The second variation is a hollow body electric guitar. Hollowbody electric guitars were first produced in the 1930s in an attempt to compete with the loud sounds of major jazz bands and orchestras. The archtop shape and iconic F-hole design are instantly recognizable features of a hollow body guitar. Unlike the solid body guitar, the hollow body guitar is completely hollow inside.

One disadvantage of the hollow body guitar is that it is prone to feedback when played at higher volumes or when the gain is increased.

The latest variation is the Semi Hollow body electric guitar. This guitar evolves on the Hollow Body design, but is distinguished from its older relative by one important feature.

Semi-hollow electric guitars have a wooden center block in which the pickups are mounted. This middle block helps reduce feedback that can occur with fully hollow guitars.
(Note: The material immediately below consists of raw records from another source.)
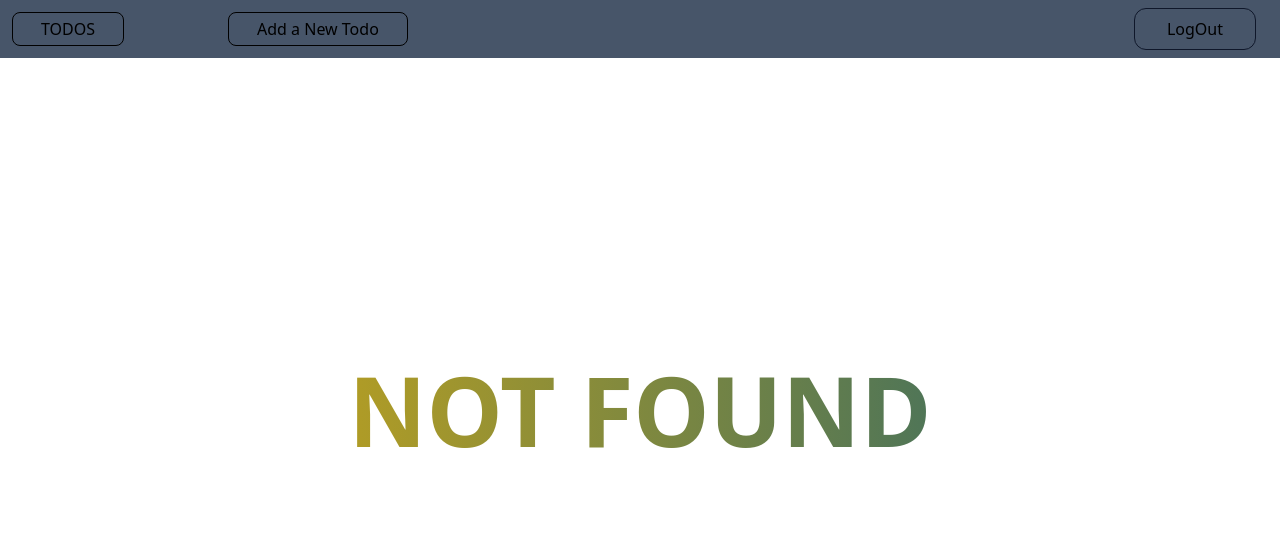
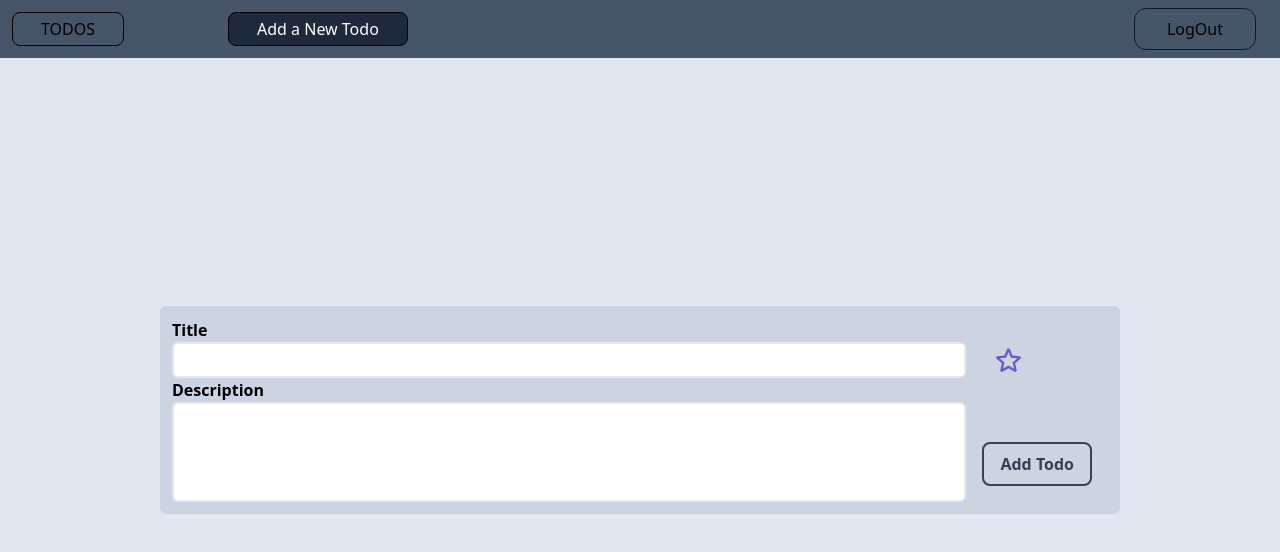
Before and after one commit to abd-ulbasit/todoApplicationClient, a React (Vite) app: page /addtodo in a window 1280 px wide. Before the commit this address had no page. Shown: the top 552 px of the page. Built offline with nearby package versions, Linux system fonts and the light colour scheme.

Commit message:
designed the new todo form

```diff
--- a/package.json
+++ b/package.json
@@ -13,6 +13,7 @@
     "@emotion/styled": "^11.10.4",
     "@headlessui/react": "^1.7.2",
     "@heroicons/react": "^2.0.11",
+    "@mui/icons-material": "^5.10.3",
     "@mui/material": "^5.10.5",
     "@reduxjs/toolkit": "^1.8.5",
     "axios": "^0.27.2",
--- a/src/App.tsx
+++ b/src/App.tsx
@@ -1,5 +1,6 @@
 import { useState } from 'react'
 import { Route, Routes } from 'react-router-dom';
+import AddTodo from './components/AddTodo/AddTodo';
 import LogInPage from './components/login/LogInPage';
 import NAVBAR from './components/Navbar/NavbarfromTailWindUI';
 import NotFound from './components/NotFound/NotFound';
@@ -14,6 +15,7 @@ function App() {
           <Wrapper>
             <Routes>
               <Route path="/" element={<TodoList></TodoList>} />
+              <Route path="/addtodo" element={<AddTodo></AddTodo>} />
               <Route path="*" element={<NotFound></NotFound>} />
             </Routes>
           </Wrapper>
--- /dev/null
+++ b/src/components/AddTodo/AddTodo.tsx
@@ -0,0 +1,14 @@
+import React from 'react'
+import NewTodoForm from './NewTodoForm'
+
+const AddTodo = () => {
+    return (
+        <div className='bg-slate-200 flex justify-center items-center  font-black fixed h-screen w-screen pb-24   ' >
+
+            <NewTodoForm></NewTodoForm>
+        </div>
+    )
+
+}
+
+export default AddTodo
--- /dev/null
+++ b/src/components/AddTodo/NewTodoForm.tsx
@@ -0,0 +1,59 @@
+import { Checkbox, TextareaAutosize, TextField } from '@mui/material'
+import React, { useState } from 'react'
+import "../../index.css"
+import StarRoundedIcon from '@mui/icons-material/StarRounded';
+import StarBorderRoundedIcon from '@mui/icons-material/StarBorderRounded';
+const NewTodoForm = () => {
+
+    const [title, setTitle] = useState("");
+    const [description, setDescription] = useState('');
+    const [isStarred, setIsStarred] = useState(false);
+    const handleIsStarred = (e: React.ChangeEvent<HTMLInputElement>) => {
+        setIsStarred(e.target.checked);
+    }
+    const handleAddNewTodo: React.FormEventHandler = (e) => {
+        e.preventDefault();
+        console.log(title, description,)
+    }
+    const handleTitleChange = (event: React.ChangeEvent<HTMLInputElement>) => {
+        setTitle(event.target.value)
+    }
+    const handleDescriptionChange = (e: React.ChangeEvent<HTMLTextAreaElement>) => {
+        setDescription(e.target.value);
+    }
+    return (
+        <div className='bg-slate-300 rounded-md p-3 w-3/4 '  >
+            <form onSubmit={handleAddNewTodo} className="flex" >
+                < div className='flex-grow'>
+                    <div className='flex flex-col' >
+                        <label htmlFor='title' >Title</label>
+                        <input id="title" type="text" className='p-1 resize-none rounded-md border-2
+                    focus:border-emerald-700 text-slate-600 font-semibold outline-0 ' value={title} onChange={handleTitleChange} />
+                    </div>
+                    <div className='flex flex-col'>
+                        <label htmlFor='description' >Description</label>
+                        <textarea className='p-3 resize-none rounded-md border-2
+                    focus:border-emerald-700 text-slate-600 font-semibold outline-0 ' rows={3} value={description} onChange={handleDescriptionChange} ></textarea>
+                    </div>
+                </div>
+                <div className='flex flex-col p-2 m-2 justify-between' >
+                    <div className='' >
+                        <Checkbox style={{ color: "slateblue" }}
+                            onChange={handleIsStarred}
+                            size={"large"}
+                            icon={<StarBorderRoundedIcon></StarBorderRoundedIcon>} checkedIcon={<StarRoundedIcon></StarRoundedIcon>}
+
+                        ></Checkbox>
+                    </div>
+                    <button className=' py-2 px-4 box-border border-2 hover:text-white border-slate-700 w-full rounded-lg text-slate-700 font-semibold hover:scale-[1.02] hover:bg-slate-500 focus:cursor-wait transition-all'>
+
+                        Add Todo
+                    </button>
+                </div>
+            </form >
+
+        </div >
+    )
+}
+
+export default NewTodoForm
--- /dev/null
+++ b/src/components/EditTodo/EditTodo.tsx
@@ -0,0 +1,9 @@
+import React from 'react'
+
+const EditTodo = () => {
+    return (
+        <div>EditTodo</div>
+    )
+}
+
+export default EditTodo
--- a/src/components/Navbar/Navbar.tsx
+++ b/src/components/Navbar/Navbar.tsx
@@ -2,14 +2,14 @@ import { NavLink } from 'react-router-dom'
 
 const Navbar = () => {
     return (
-        <div className='bg-slate-600 p-2 flex justify-between stick' >
+        <div className='bg-slate-600 p-2 flex justify-between sticky top-0 ' >
             <div className='[&>*]:border [&>*]:border-black  flex gap-24 [&>*]:m-1 [&>*]:p-1 [&>*]:px-7 [&>*]:rounded-lg align-baseline' >
 
                 <NavLink to="/" className={({ isActive }) =>
                     (isActive ? "hover:scale-105 transition-all bg-slate-800   text-white " : " hover:scale-105")
 
                 } >TODOS</NavLink>
-                <NavLink to="/g" className={({ isActive }) =>
+                <NavLink to="/addtodo" className={({ isActive }) =>
                     (isActive ? "hover:scale-105 transition-all bg-slate-800   text-white " : " hover:scale-105")
                 }
                 >Add a New Todo</NavLink>
--- a/src/components/TodoList/TodoList.tsx
+++ b/src/components/TodoList/TodoList.tsx
@@ -30,12 +30,15 @@ const TodoList = () => {
         })
     }, [])
     return (
-        <div className='w-full sm:w-9/12 border-red-400 mt-4 mx-auto shadow-none shadow-slate-800 p-2'
-        >{todos.map((each: TodoType) => {
-            console.log(each)
-            return <Todo data={each} key={each._id} ></Todo>
-        })
-            }</div>
+        <div className='w-100 '>
+
+            <div className='w-full sm:w-9/12 border-red-400 mt-4 mx-auto shadow-none shadow-slate-800 p-2 h-auto'
+            >{todos.map((each: TodoType) => {
+                console.log(each)
+                return <Todo data={each} key={each._id} ></Todo>
+            })
+                }</div>
+        </div>
     )
 }
 
--- a/src/index.css
+++ b/src/index.css
@@ -1,3 +1,22 @@
 @tailwind base;
 @tailwind components;
 @tailwind utilities;
+
+input[type=checkbox]
+{
+  /* Double-sized Checkboxes */
+  -ms-transform: scale(2); /* IE */
+  -moz-transform: scale(2); /* FF */
+  -webkit-transform: scale(2); /* Safari and Chrome */
+  -o-transform: scale(2); /* Opera */
+  transform: scale(2);
+  padding: 10px;
+}
+
+/* Might want to wrap a span around your checkbox text */
+.checkboxtext
+{
+  /* Checkbox text */
+  font-size: 110%;
+  display: inline;
+}
```
Also changed, not shown: 1 other file (tests, documents, lock files or other folders).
Therefore, semi-hollow guitars are better suited for music styles that require overdrive or distortion.

Body Shapes

The electric guitar has a wide range of body shapes. Many modern guitars are based on the original models from the 1940s and 1950s, such as the Fender Telecaster and Stratocaster. Many other brands take inspiration from these shapes for their own guitars. Because of licensing laws, only Fender is allowed to use the Stratocaster and Telecaster names. Therefore, in our specification lists, we use the terms S-style and T-style to designate these guitars.​

Gibson has also developed two iconic shapes with the Les Paul and SG that are often found in other guitars. A Les Paul is also known as a Single Cut guitar, while an SG is known as a Double Cut guitar. The Double Cut shape can also be seen, for example, in the PRS Custom 24. 

In the specification list of our products, you can always find which body shape that particular guitar falls under.

Lap- & Pedalsteel

The lap steel guitar, also known as Hawaiian guitar, is a type of steel guitar without pedals that is usually played in a horizontal position on the player's lap. The strings are significantly higher in relation to the neck than on a standard electric guitar. As a result, the lap steel is played with a piece of metal that functions as a slide.​

The pedal steel guitar is a steel guitar with pedals and knee levers that adjust the pitch of certain strings, allowing you to play more varied and complex music than with a lap steel guitar.